In other words, "just reading or hearing about something is not the same as being engaged," she says. "A lot of people don't participate in things because they are not asked to participate, or they are not offered the opportunity to participate. Just having this office in the community will be a major step towards addressing that issue."
The study that is funded by the new NIH grant, and which has begun enrollment, is testing whether exercise and nutritional counseling can reduce the incidence of breast cancer in women at high risk for the disease.
It will enroll 240 participants, who will be randomized into three separate study sections. One group will come to Georgetown's southeast office three times a week for 50 minutes of moderate exercise during each session. They will also receive nutritional counseling. The new office features an exercise physiology lab as well as rooms to research the impact of exercise through video games, and equipment for measuring body fat composition and bone density.

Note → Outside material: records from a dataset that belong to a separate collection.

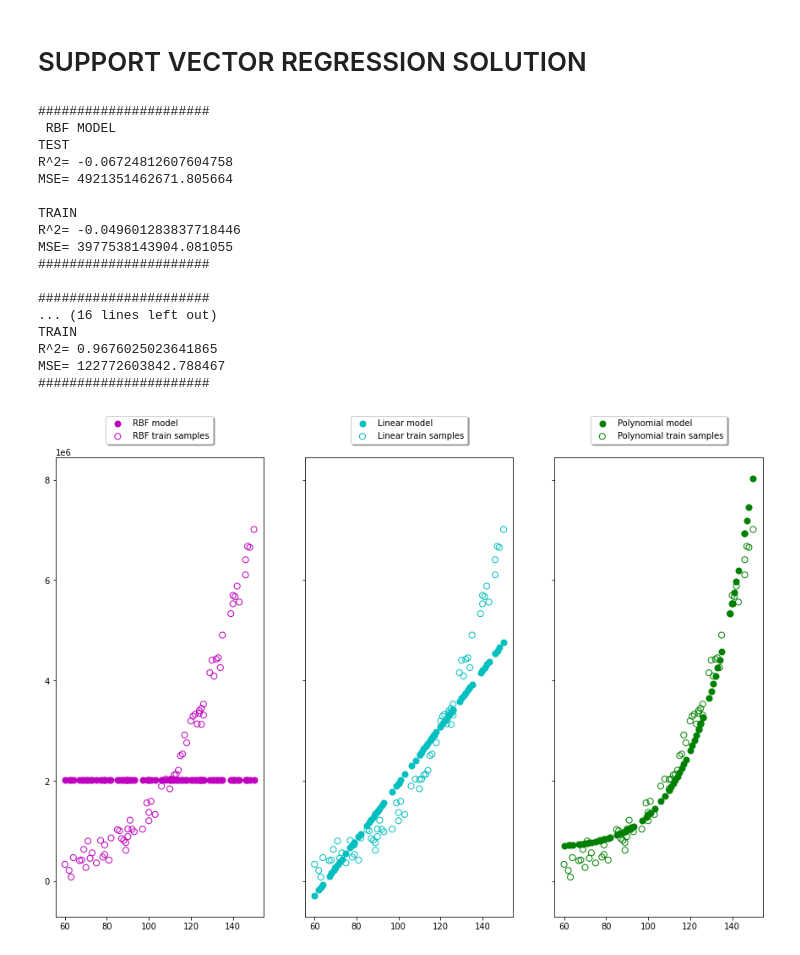
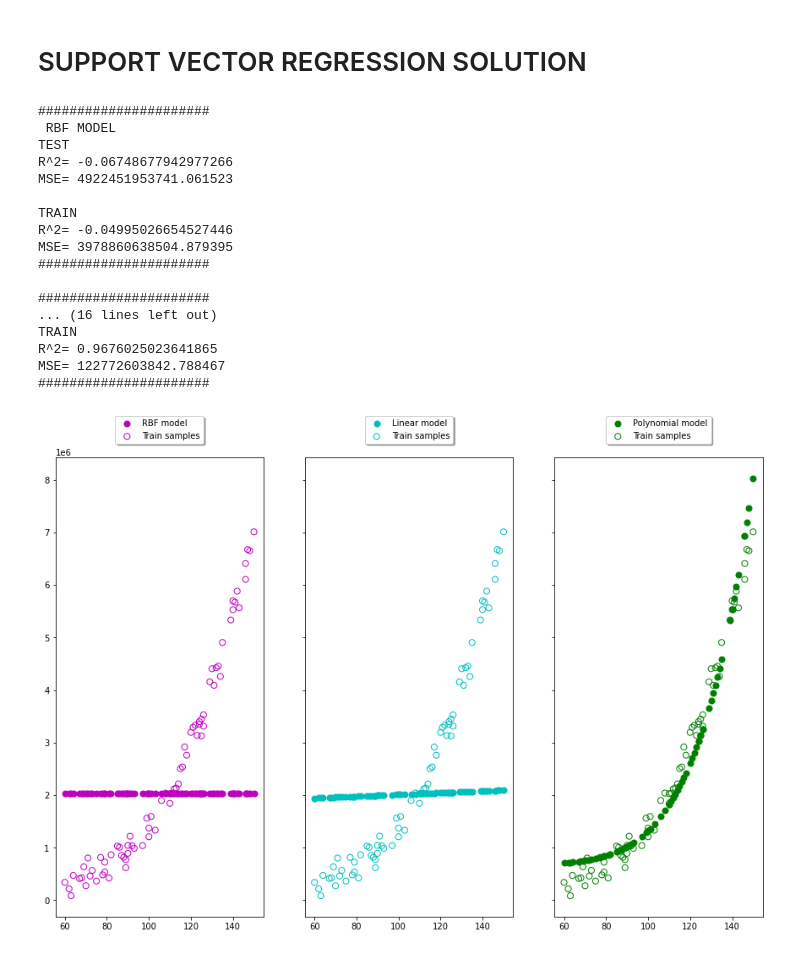
Before and after one commit to MatteoGandetto/Corso_ML_con_Python, a Jupyter notebook: Regressione_NL_SVR.ipynb, the cells around one changed output. Saved outputs shown, nothing was run; the diff lists cells and outputs as text; code cells hidden in the pictures.

```diff
--- a/Regressione_NL_SVR.ipynb
+++ b/Regressione_NL_SVR.ipynb
@@ -114,16 +114,10 @@ fig.show()
 # import library
 from sklearn.svm import SVR
 
-svr_rbf = SVR(kernel='rbf', C=100, gamma=0.1, epsilon=.1)
-svr_lin = SVR(kernel='linear', C=100, gamma='auto')
+svr_rbf = SVR(kernel='rbf')
+svr_lin = SVR(kernel='linear')
 svr_poly = SVR(kernel='poly', degree=6)
-#svr_poly = SVR(kernel='poly', C=100, gamma='auto', degree=3, epsilon=.1,
-#               coef0=1)
 
-
-# #############################################################################
-# Look at the results
-lw = 2
 
 svrs = [svr_rbf, svr_lin, svr_poly]
 kernel_label = ['RBF', 'Linear', 'Polynomial']
@@ -133,38 +127,38 @@ model_color = ['m', 'c', 'g']
 fig, axes = plt.subplots(1, 3, figsize=(15, 10), sharey=True)
 for ind, svr in enumerate(svrs):
     svr.fit(X_train_r, y_train)
-    axes[ind].scatter(X_train_r, svr.predict(X_train_r), color=model_color[ind], lw=lw,
+    axes[ind].scatter(X_train_r, svr.predict(X_train_r), color=model_color[ind], lw=2,
                   label='{} model'.format(kernel_label[ind]))
     axes[ind].scatter(X_train_r,y_train,facecolor="none",
                      edgecolor=model_color[ind], s=50,
-                     label='{} train samples'.format(kernel_label[ind]))
+                     label='Train samples')
     axes[ind].legend(loc='upper center', bbox_to_anchor=(0.5, 1.1),
                     ncol=1, fancybox=True, shadow=True)
     R2_test=svr.score(X_test_r,y_test)
     MSE_test = mean_squared_error(y_test,svr.predict(X_test_r))
     R2_train=svr.score(X_train_r,y_train)
     MSE_train = mean_squared_error(y_train,svr.predict(X_train_r))
 
     print ('######################\n',kernel_label[ind], 'MODEL', )
     print ('TEST\nR^2=',R2_test,'\nMSE= %f \n'% MSE_test)
     print ('TRAIN\nR^2=',R2_train,'\nMSE= %f '% MSE_train)
     print ('######################\n')
 # %% [output]
 ######################
  RBF MODEL
 TEST
-R^2= -0.06724812607604758
-MSE= 4921351462671.805664
+R^2= -0.06748677942977266
+MSE= 4922451953741.061523
 
 TRAIN
-R^2= -0.049601283837718446
-MSE= 3977538143904.081055
+R^2= -0.04995026654527446
+MSE= 3978860638504.879395
 ######################
 
 ######################
 ... (16 lines left out)
 TRAIN
 R^2= 0.9676025023641865
 MSE= 122772603842.788467
 ######################
-[figure, old version]
+[figure, new version]
```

The second group will be instructed to exercise at home, to the same level. They will be given pedometers to wear with the goal of achieving 10,000 steps a day. "That will get you in great shape," Adams-Campbell says.
The last group of 80 participants will constitute a control group who will receive wellness information and who will be measured at regular intervals.
Participants must be postmenopausal and have metabolic syndrome (abdominal obesity and high cholesterol, for example) that has not resulted yet in diabetes. Many African-American women in D.C. fit that profile, Adams-Campbell says. The harder part will be finding women with metabolic syndrome who are at high risk of developing breast cancer — and who haven't yet been diagnosed with the disease. Adams-Campbell predicts that more than 3,000 African-American women in the community will need to be screened in order to find 240 participants for the study.
While the results of this clinical trial will not be known for some time, other studies have shown that exercise can reduce risk of breast cancer, and that proper diet and exercise can counter obesity, diabetes and heart disease — all conditions that disproportionately affect African Americans in D.C.
"If we can just improve the lifestyles of the communities that we serve, we can make a difference," Adams-Campbell says.
That would be a big leap forward, says Louis Weiner, MD, director of Georgetown Lombardi. The cancer center, like the medical center it is part of, has long sought ways of carrying out its mission of engagement and educational outreach to the surrounding community, he says.
"What inspired us to open the office is the vision of a city where everyone can have access to quality healthcare and information regardless of their race, their education level, their socioeconomic status, or their address," he said at the ribbon-cutting event.
Another speaker, Congresswoman Eleanor Holmes Norton, (D-DC), predicted that in this new evidence-based center, you will see a "turn around" in the alarming rates of death and disease in D.C.'s African-American population. Adams-Campbell takes it a step at a time. "When a community calls, we have an obligation to answer," she says.
(This research is funded by Grant #1P60MD006920-01 from the National Center on Minority Health and Health Disparities, part of the National Institutes of Health.)
By Renee Twombly, GUMC Communications
(Published November 09, 2012)